> **PROBLEM**: Set down all the data again. Change nothing.

> **RECORDS FOR THIS EXERCISE**:
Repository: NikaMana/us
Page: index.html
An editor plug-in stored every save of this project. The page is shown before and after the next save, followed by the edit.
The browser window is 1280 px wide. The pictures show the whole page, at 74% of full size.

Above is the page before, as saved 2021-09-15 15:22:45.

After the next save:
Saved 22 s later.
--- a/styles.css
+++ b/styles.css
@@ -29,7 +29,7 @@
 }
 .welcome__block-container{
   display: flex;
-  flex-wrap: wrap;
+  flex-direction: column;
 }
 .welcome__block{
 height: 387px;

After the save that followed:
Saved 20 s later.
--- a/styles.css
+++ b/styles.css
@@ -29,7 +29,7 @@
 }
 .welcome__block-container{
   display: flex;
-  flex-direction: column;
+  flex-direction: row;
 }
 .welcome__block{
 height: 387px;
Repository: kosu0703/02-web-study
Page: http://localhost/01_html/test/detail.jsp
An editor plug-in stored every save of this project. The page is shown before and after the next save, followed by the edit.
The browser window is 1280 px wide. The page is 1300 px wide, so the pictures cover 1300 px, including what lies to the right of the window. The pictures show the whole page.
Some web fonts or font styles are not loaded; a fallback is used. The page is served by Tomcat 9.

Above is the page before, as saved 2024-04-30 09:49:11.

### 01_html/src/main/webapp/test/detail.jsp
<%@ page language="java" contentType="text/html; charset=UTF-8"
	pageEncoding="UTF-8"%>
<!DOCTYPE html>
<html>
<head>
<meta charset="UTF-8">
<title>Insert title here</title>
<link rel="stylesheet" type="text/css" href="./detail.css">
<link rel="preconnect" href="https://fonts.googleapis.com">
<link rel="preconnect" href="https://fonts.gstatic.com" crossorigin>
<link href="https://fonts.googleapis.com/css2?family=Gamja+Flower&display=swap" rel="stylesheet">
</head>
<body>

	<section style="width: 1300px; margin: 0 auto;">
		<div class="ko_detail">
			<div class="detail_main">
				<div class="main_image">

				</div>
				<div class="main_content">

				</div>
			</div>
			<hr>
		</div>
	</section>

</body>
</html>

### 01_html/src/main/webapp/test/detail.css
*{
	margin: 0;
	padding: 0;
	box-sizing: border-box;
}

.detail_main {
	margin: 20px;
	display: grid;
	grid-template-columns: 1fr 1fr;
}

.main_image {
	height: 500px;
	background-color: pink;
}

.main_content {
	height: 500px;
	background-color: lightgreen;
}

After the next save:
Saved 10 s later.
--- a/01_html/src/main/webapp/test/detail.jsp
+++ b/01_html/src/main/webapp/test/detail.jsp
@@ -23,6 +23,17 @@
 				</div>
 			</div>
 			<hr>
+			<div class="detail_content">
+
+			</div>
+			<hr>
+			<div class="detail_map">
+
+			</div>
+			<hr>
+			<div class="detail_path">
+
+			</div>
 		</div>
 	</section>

> **EXERCISE RESULT**:
Repository: NikaMana/us
Page: index.html
An editor plug-in stored every save of this project. The page is shown before and after the next save, followed by the edit.
The browser window is 1280 px wide. The pictures show the whole page, at 74% of full size.

Above is the page before, as saved 2021-09-15 15:22:45.

After the next save:
Saved 22 s later.
--- a/styles.css
+++ b/styles.css
@@ -29,7 +29,7 @@
 }
 .welcome__block-container{
   display: flex;
-  flex-wrap: wrap;
+  flex-direction: column;
 }
 .welcome__block{
 height: 387px;

After the save that followed:
Saved 20 s later.
--- a/styles.css
+++ b/styles.css
@@ -29,7 +29,7 @@
 }
 .welcome__block-container{
   display: flex;
-  flex-direction: column;
+  flex-direction: row;
 }
 .welcome__block{
 height: 387px;
Repository: kosu0703/02-web-study
Page: http://localhost/01_html/test/detail.jsp
An editor plug-in stored every save of this project. The page is shown before and after the next save, followed by the edit.
The browser window is 1280 px wide. The page is 1300 px wide, so the pictures cover 1300 px, including what lies to the right of the window. The pictures show the whole page.
Some web fonts or font styles are not loaded; a fallback is used. The page is served by Tomcat 9.

Above is the page before, as saved 2024-04-30 09:49:11.

### 01_html/src/main/webapp/test/detail.jsp
<%@ page language="java" contentType="text/html; charset=UTF-8"
	pageEncoding="UTF-8"%>
<!DOCTYPE html>
<html>
<head>
<meta charset="UTF-8">
<title>Insert title here</title>
<link rel="stylesheet" type="text/css" href="./detail.css">
<link rel="preconnect" href="https://fonts.googleapis.com">
<link rel="preconnect" href="https://fonts.gstatic.com" crossorigin>
<link href="https://fonts.googleapis.com/css2?family=Gamja+Flower&display=swap" rel="stylesheet">
</head>
<body>

	<section style="width: 1300px; margin: 0 auto;">
		<div class="ko_detail">
			<div class="detail_main">
				<div class="main_image">

				</div>
				<div class="main_content">

				</div>
			</div>
			<hr>
		</div>
	</section>

</body>
</html>

### 01_html/src/main/webapp/test/detail.css
*{
	margin: 0;
	padding: 0;
	box-sizing: border-box;
}

.detail_main {
	margin: 20px;
	display: grid;
	grid-template-columns: 1fr 1fr;
}

.main_image {
	height: 500px;
	background-color: pink;
}

.main_content {
	height: 500px;
	background-color: lightgreen;
}

After the next save:
Saved 10 s later.
--- a/01_html/src/main/webapp/test/detail.jsp
+++ b/01_html/src/main/webapp/test/detail.jsp
@@ -23,6 +23,17 @@
 				</div>
 			</div>
 			<hr>
+			<div class="detail_content">
+
+			</div>
+			<hr>
+			<div class="detail_map">
+
+			</div>
+			<hr>
+			<div class="detail_path">
+
+			</div>
 		</div>
 	</section>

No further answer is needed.